(Records from a data source)
=-=-=-=-=
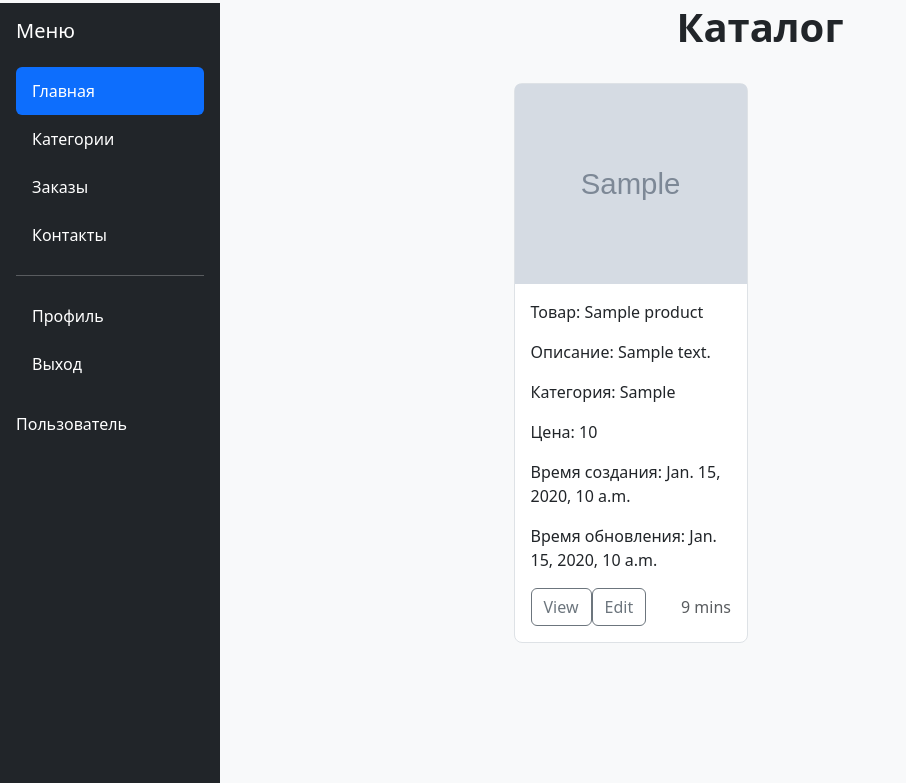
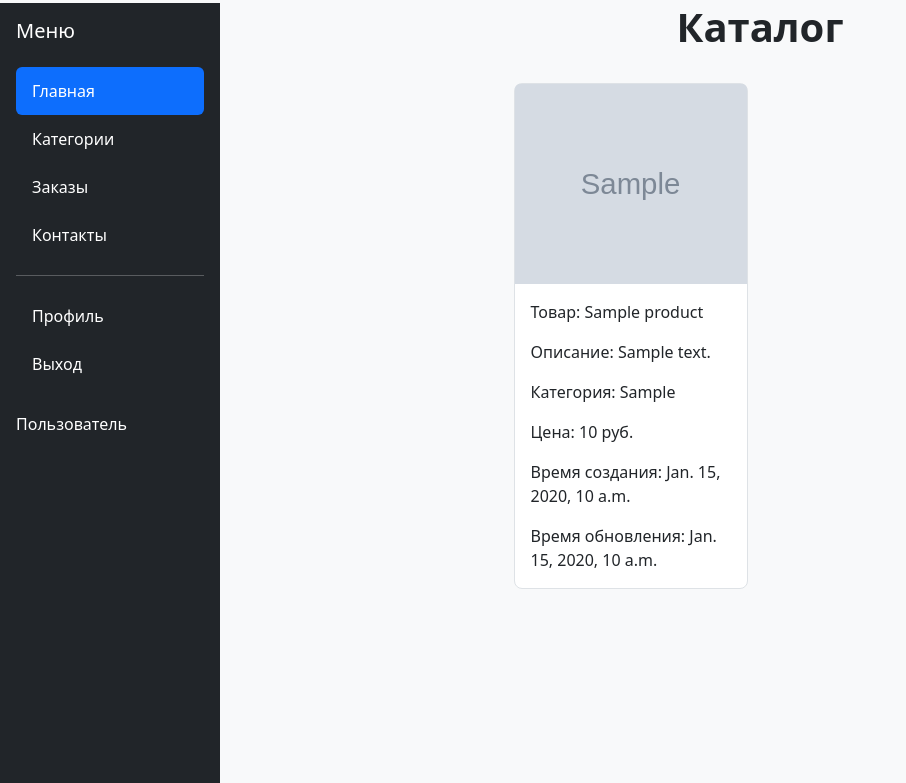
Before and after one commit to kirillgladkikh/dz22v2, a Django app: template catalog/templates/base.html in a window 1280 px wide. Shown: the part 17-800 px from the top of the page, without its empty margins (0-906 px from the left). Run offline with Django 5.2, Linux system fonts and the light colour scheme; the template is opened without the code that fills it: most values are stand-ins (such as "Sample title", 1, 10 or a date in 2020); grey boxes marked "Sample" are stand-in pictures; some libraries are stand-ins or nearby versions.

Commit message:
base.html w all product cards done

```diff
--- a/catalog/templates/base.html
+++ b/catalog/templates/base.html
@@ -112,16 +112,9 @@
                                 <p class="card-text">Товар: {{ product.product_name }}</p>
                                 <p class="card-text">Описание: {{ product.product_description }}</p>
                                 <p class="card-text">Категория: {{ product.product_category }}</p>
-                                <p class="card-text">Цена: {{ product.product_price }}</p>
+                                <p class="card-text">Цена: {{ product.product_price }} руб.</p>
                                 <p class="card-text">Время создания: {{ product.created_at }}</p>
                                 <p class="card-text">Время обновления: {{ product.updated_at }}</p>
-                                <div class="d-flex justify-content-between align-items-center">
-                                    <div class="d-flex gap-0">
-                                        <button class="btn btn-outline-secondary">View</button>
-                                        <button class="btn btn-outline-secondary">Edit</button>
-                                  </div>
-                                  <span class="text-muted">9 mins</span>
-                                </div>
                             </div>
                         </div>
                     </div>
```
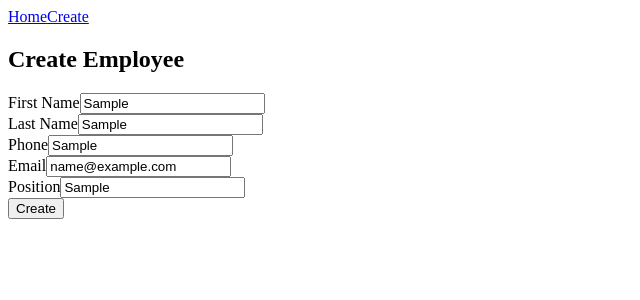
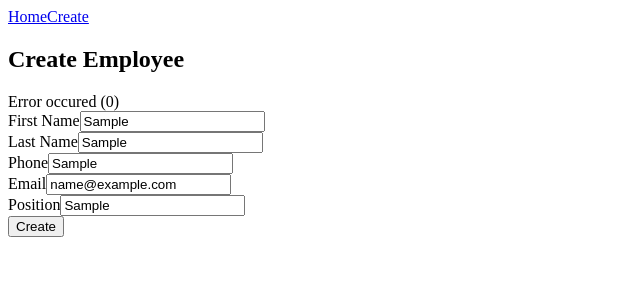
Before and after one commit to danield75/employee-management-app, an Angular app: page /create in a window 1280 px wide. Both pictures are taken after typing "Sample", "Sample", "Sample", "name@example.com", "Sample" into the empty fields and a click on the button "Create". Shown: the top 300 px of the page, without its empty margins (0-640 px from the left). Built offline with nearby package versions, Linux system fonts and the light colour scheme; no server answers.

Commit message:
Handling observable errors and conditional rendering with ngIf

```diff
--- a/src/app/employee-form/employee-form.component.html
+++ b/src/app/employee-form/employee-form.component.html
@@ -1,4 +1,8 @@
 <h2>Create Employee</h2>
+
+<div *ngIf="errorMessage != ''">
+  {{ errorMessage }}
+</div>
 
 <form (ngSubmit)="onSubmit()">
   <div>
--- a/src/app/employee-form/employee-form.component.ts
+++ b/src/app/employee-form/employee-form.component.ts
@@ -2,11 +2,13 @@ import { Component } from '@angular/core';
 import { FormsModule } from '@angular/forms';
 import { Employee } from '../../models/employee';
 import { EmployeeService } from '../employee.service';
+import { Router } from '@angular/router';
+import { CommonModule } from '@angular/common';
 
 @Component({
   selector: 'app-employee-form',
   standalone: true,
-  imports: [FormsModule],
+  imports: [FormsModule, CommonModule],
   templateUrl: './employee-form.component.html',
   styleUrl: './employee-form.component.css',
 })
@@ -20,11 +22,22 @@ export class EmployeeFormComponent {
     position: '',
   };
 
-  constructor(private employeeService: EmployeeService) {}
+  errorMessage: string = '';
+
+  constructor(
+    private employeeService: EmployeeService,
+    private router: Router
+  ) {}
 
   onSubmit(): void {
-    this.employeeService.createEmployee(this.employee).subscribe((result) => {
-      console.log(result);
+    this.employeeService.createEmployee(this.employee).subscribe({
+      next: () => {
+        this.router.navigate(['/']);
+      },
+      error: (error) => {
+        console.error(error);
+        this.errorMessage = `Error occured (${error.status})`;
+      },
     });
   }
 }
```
=-=-=-=-=
→ **AIM OF THE TASK**
For the string "flex", go through the entries above and copy each line where it occurs.

→ **RESULT BELOW**
-                                <div class="d-flex justify-content-between align-items-center">
-                                    <div class="d-flex gap-0">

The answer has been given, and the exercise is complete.